[TASK GOAL] Go through the records and extract every line with the word "section".

********************

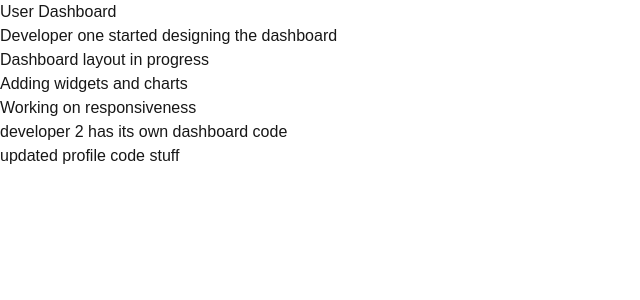
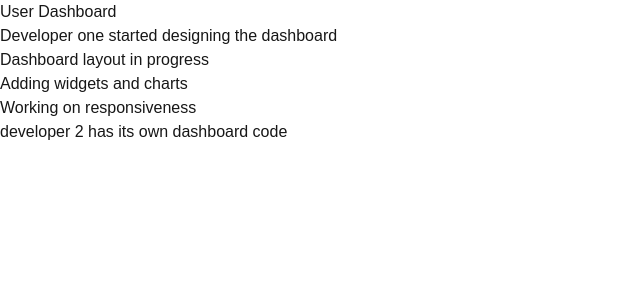
Before and after one commit to dattatray-gatkal/gitpracticenextapplication, a Next.js app in the folder gitpracticenextapplication/: page /dashboard in a window 1280 px wide. Shown: the top 300 px of the page, without its empty margins (0-640 px from the left). Built offline with nearby package versions, Linux system fonts and the light colour scheme.

Commit message:
Bug fix (#3)
* dev2 changed the code of dashboard

* bug-fixed

```diff
--- a/gitpracticenextapplication/src/app/dashboard/page.tsx
+++ b/gitpracticenextapplication/src/app/dashboard/page.tsx
@@ -9,7 +9,6 @@ const page = () => {
       <h2>Adding widgets and charts</h2>
       <h2>Working on responsiveness</h2>{" "}
       <h2>developer 2 has its own dashboard code</h2>
-      <h2>updated profile code stuff</h2>
     </div>
   );
 };
```
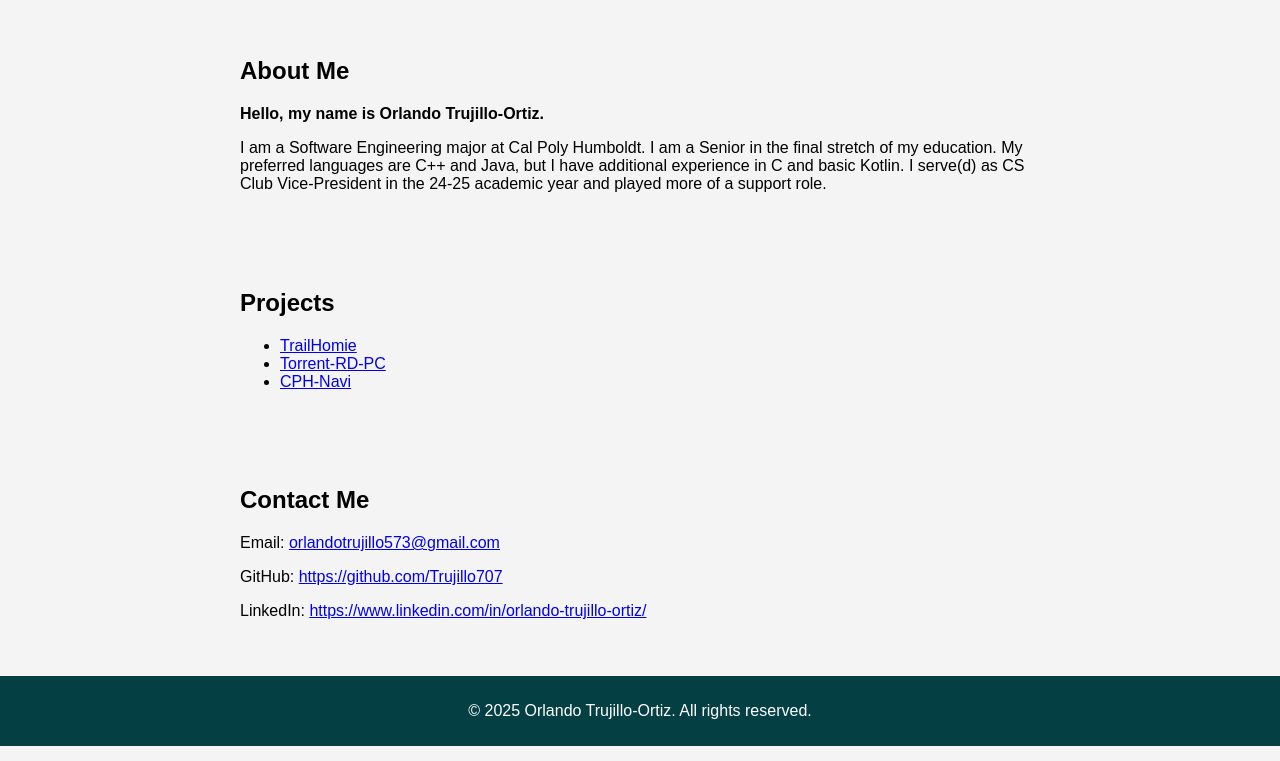
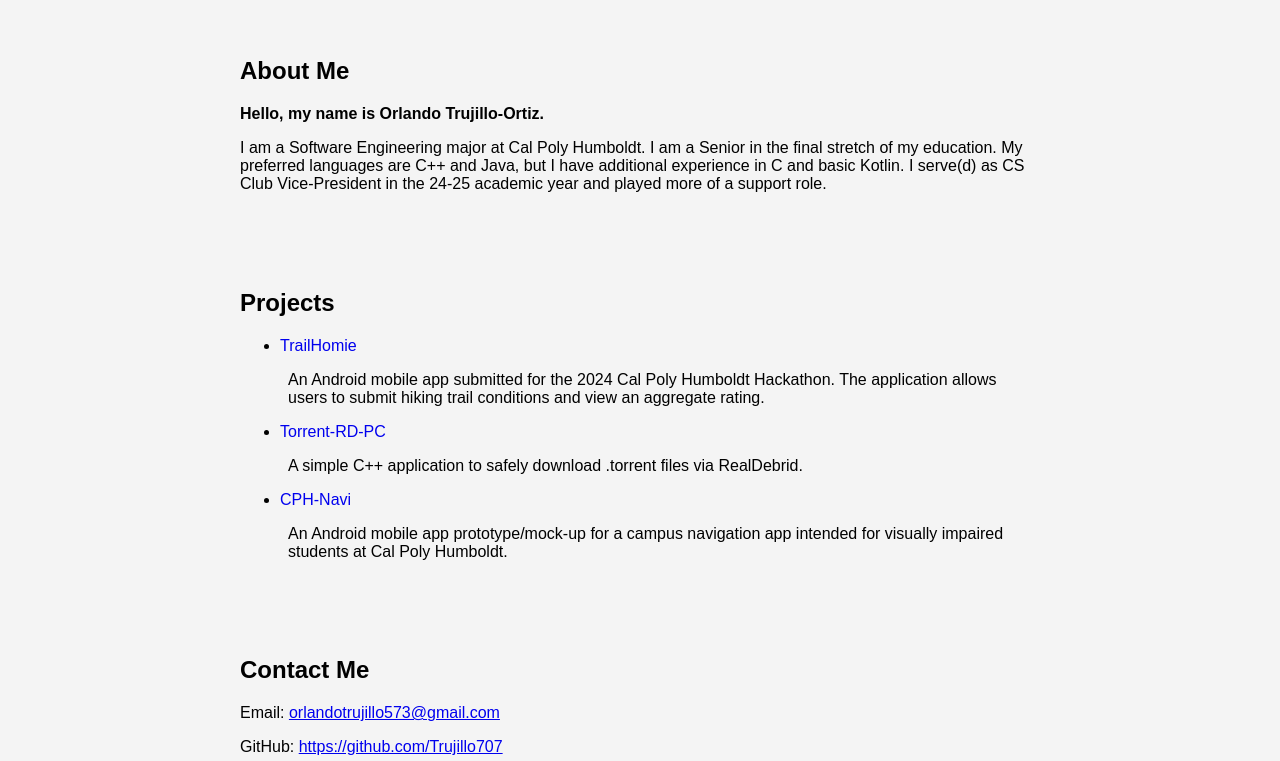
Before and after one commit to Trujillo707/trujillo707.github.io, a plain HTML site: page index.html in a window 1280 px wide. Shown: the part 339-1100 px from the top of the page. Drawn offline with Linux system fonts and the light colour scheme.

Commit message:
did some indentation

```diff
--- a/index.html
+++ b/index.html
@@ -33,7 +33,7 @@
 
     <section id="about">
         <h2>About Me</h2>
-        <strong>Hello, my name is Orlando Trujillo-Ortiz.</strong>
+        <p><strong>Hello, my name is Orlando Trujillo-Ortiz.</strong></p>
         <p>I am a Software Engineering major at Cal Poly Humboldt.
            I am a Senior in the final stretch of my education.
            My preferred languages are C++ and Java, but I have additional experience in C and basic Kotlin.
@@ -45,9 +45,14 @@
     <section id="projects">
         <h2>Projects</h2>
         <ul>
-            <li><a href="https://github.com/Trujillo707/TrailHomie">TrailHomie</a></li>
-            <li><a href="https://github.com/Trujillo707/Torrent-RD-PC">Torrent-RD-PC</a></li>
-            <li><a href="https://github.com/MichaelGoodwyn/CS201">CPH-Navi</a></li>
+            <li><a class="coolLink" href="https://github.com/Trujillo707/TrailHomie">TrailHomie</a>
+            <p style="padding-left: 8px">An Android mobile app submitted for the 2024 Cal Poly Humboldt Hackathon.
+                The application allows users to submit hiking trail conditions and view an aggregate rating.</p></li>
+            <li><a class="coolLink" href="https://github.com/Trujillo707/Torrent-RD-PC">Torrent-RD-PC</a>
+            <p style="padding-left: 8px">A simple C++ application to safely download .torrent files via RealDebrid.</p></li>
+            <li><a class="coolLink" href="https://github.com/MichaelGoodwyn/CS201">CPH-Navi</a>
+            <p style="padding-left: 8px">An Android mobile app prototype/mock-up for a campus navigation app intended
+                for visually impaired students at Cal Poly Humboldt.</p></li>
         </ul>
     </section>
 
--- a/style.css
+++ b/style.css
@@ -44,3 +44,7 @@ footer {
 #cat {
     text-align: center;
 }
+
+.coolLink {
+    text-decoration: none;
+}
```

********************

[PROBLEM SOLUTION]
     <section id="about">
     <section id="projects">
     </section>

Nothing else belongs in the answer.